Help homeowners refinance their loans with conditions that better fit their financial situation. Several states – but far from all – have enacted programs allowing homeowners with troubled mortgages to refinance into lower, fixed-rate mortgages; this keeps them in their homes, keeps them paying on their mortgages, and keeps properties from going vacant – making it a win-win-win for families, banks, and communities. A non-profit in Boston, City Life, launched an alternative approach whereby it buys houses at foreclosure and resells them to the original homeowner at a lower price. This is a nationwide problem that brought on the Great Recession and depresses the economy today, inhibiting full recovery; a nationwide response is needed.

Expand employer-assisted housing. Medical and educational institutions, in particular – among the leading employers in many urban neighborhoods – have a vested interest in making sure their employees and students can afford decent homes close by because it helps them to with attraction, retention, and success. The government can offer financial incentives to augment or offset private contributions, facilitate collaboration with non-profit organizations to work with these institutions to design and manage housing benefit programs, and encourage them to take a leadership role in advocating for new development and policy changes that can help meet local needs.

Encourage home ownership. There are many steps that state and local governments take to accomplish this – and the federal government can help support them: First-time home-buyer classes, soft-second affordable mortgage programs, and efforts to recruit and renew bank involvement in affordable housing programs. As a state legislator, I started a House Party program bringing together banks, realtors and potential homeowners in an effort to buy and rehab abandoned homes in Northwest Philadelphia. I will expand that effort throughout the Second Congressional District – and will encourage HUD to do the same throughout the country.

Promote inclusionary zoning. Many large cities, including Boston, Chicago, Los Angeles, San Diego, and Oakland, assess linkage fees for new developments that require developers either to include affordable housing in the development mix or else provide funding for neighborhood affordable housing and job-creation trusts. This should become a requirement of all federal support for development, whether through housing, transportation, economic development, or other funding.

Healthy housing: Affordable housing should also be healthy housing. The National Center for Health Housing recommendations for affordable housing:

  • Spray-free and smoke-free policies;
  • Energy conservation measures;
  • Good ventilation; and
  • Elimination of water leaks and use of water saving fixtures.

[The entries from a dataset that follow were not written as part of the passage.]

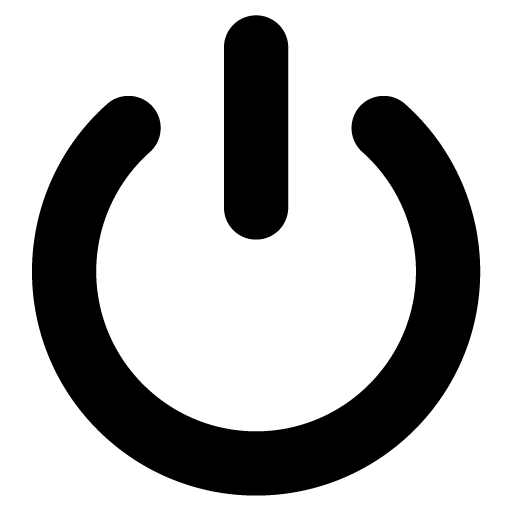
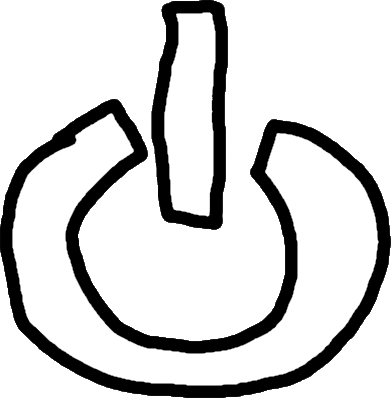
Fiksa ikon til, settings, save group, power, mute og vislab, og et par små CSS ting

diff --git a/src/main/resources/static/index.html b/src/main/resources/static/index.html
@@ -13,7 +13,7 @@
 
         </header>
         <div class="navigation-menu">
-            <img src="logo_ntnu.png" alt="NTNU" id="ntnu-logo">
+            <img src="logo.png" alt="NTNU" id="ntnu-logo">
             <nav>
                 <ul>
                     <li>Brukerside</li>
@@ -98,8 +98,8 @@
                             <label for="pro12" class="text-label">Projector 12</label>
                         </li>
                     </ul>
-                    <button id="settings-group">Group settings</button>
-                    <button id="button-savegroup">Save as group</button>
+                    <button id="settings-group"><img src="groupsettings.png" id="settingsimg" width="40px" height="40px"></button>
+                    <button id="button-savegroup"><img src="savegroup.png" id="saveimg" width="40px" height="40px"></button>
                     <script src="script.js"></script>
                 </div>
             </div>
@@ -111,7 +111,9 @@
                     <button id="buttonpower">
                         <img src="power.png" id="powerimg" width="40px" height="40px">
                     </button>
-                    <button id="buttonmute">Mute/Unmute</button>
+                    <button id="buttonmute">
+                        <img src="mute.png" id="muteimg" width="40px" height="40px">
+                    </button>
                     <button id="button1">PH1</button>
                     <button id="button2">PH2</button>
                 </div>

diff --git a/src/main/resources/static/styleNEW.css b/src/main/resources/static/styleNEW.css
@@ -8,7 +8,13 @@ and open the template in the editor.
     Author     : Erik
 */
 
+* {
+    margin: 0;
+}
 
+.row {
+    margin: 1%;
+}
 .column {
     float: left;
     border: solid black 1px;
@@ -68,17 +74,19 @@ button:hover {
     cursor: pointer;
 }
 /* NAVIGATION MENU ++++++++++++++++++++++++++++++++++++++++++++++++++++*/
+.navigation-menu {
+    background-color: #999999;
+    border-bottom: black;
+}
 #ntnu-logo {
     float: left;
+    width: 5%;
 }
 
 nav ul {
     margin: 0;
-    padding: .5em;
+    padding: .6em;
     overflow: hidden;
-    border: solid #262626 1px;
-    border-bottom: solid black 1px;
-    background-color: #999999;
 }
 
 nav ul li {
@@ -107,9 +115,9 @@ nav ul li:hover {
     margin-bottom: 10%;
 }
 
-#powerimg {
+/*#powerimg {
     filter: invert(1);
-}
+}*/
 
 /* PROJECTOR LIST ------------------ */
 
@@ -153,20 +161,21 @@ label:hover {
 }
 .check-label {
     float: right;
-    
+    height: 100%; 
 }
 input[type=checkbox]:checked + .check-label{
     float: right;
-    background: url('power.png') 0 0px no-repeat;
-    background-size: 30px;
+    background: url('check-icon.png');
+    background-size: 125%;
 }
 .selected-container button {
     width: 5em;
     height: 5em;
     margin: 2%;
 }
-#settings-group {
+#settings-group, #button-savegroup {
     margin-left: 10%;
+    border-radius: 10%;
 }
 
 

diff --git a/src/main/resources/static/theme.css b/src/main/resources/static/theme.css
@@ -7,11 +7,17 @@ and open the template in the editor.
     Created on : Mar 14, 2018, 9:42:34 AM
     Author     : Erik
 */
+html {
+    height: 100%;
+    min-height: 100%;
+}
+
 
 body {
     font-family: 'Open Sans','Arial',sans-serif;
     font-size: 14px;
     background-color: #262626;
+    height: 100%;
 }
 
 * {
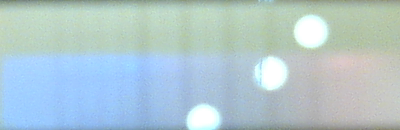
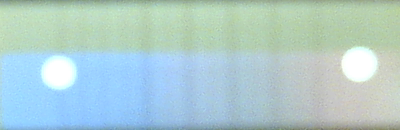
/ ‘musicbox/look.py’ / ‘musicbox/roi.png’ / ‘musicbox/save.png’ / ‘musicbox/update.png’

diff --git a/musicbox/look.py b/musicbox/look.py
@@ -39,8 +39,8 @@ def runloop():
     low = 1000
     high = 0
 
-    highest = 300.5
-    lowest = 40.6
+    highest = 361.8
+    lowest = 55
 
     current_notes = []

These policies should apply to any new construction by the City’s Department of Neighborhood Development should follow these recommends, and we should encourage the Boston Housing Authority and community development organizations to do the same. Existing housing stock should be retrofitted and policies adopted to implement them as well.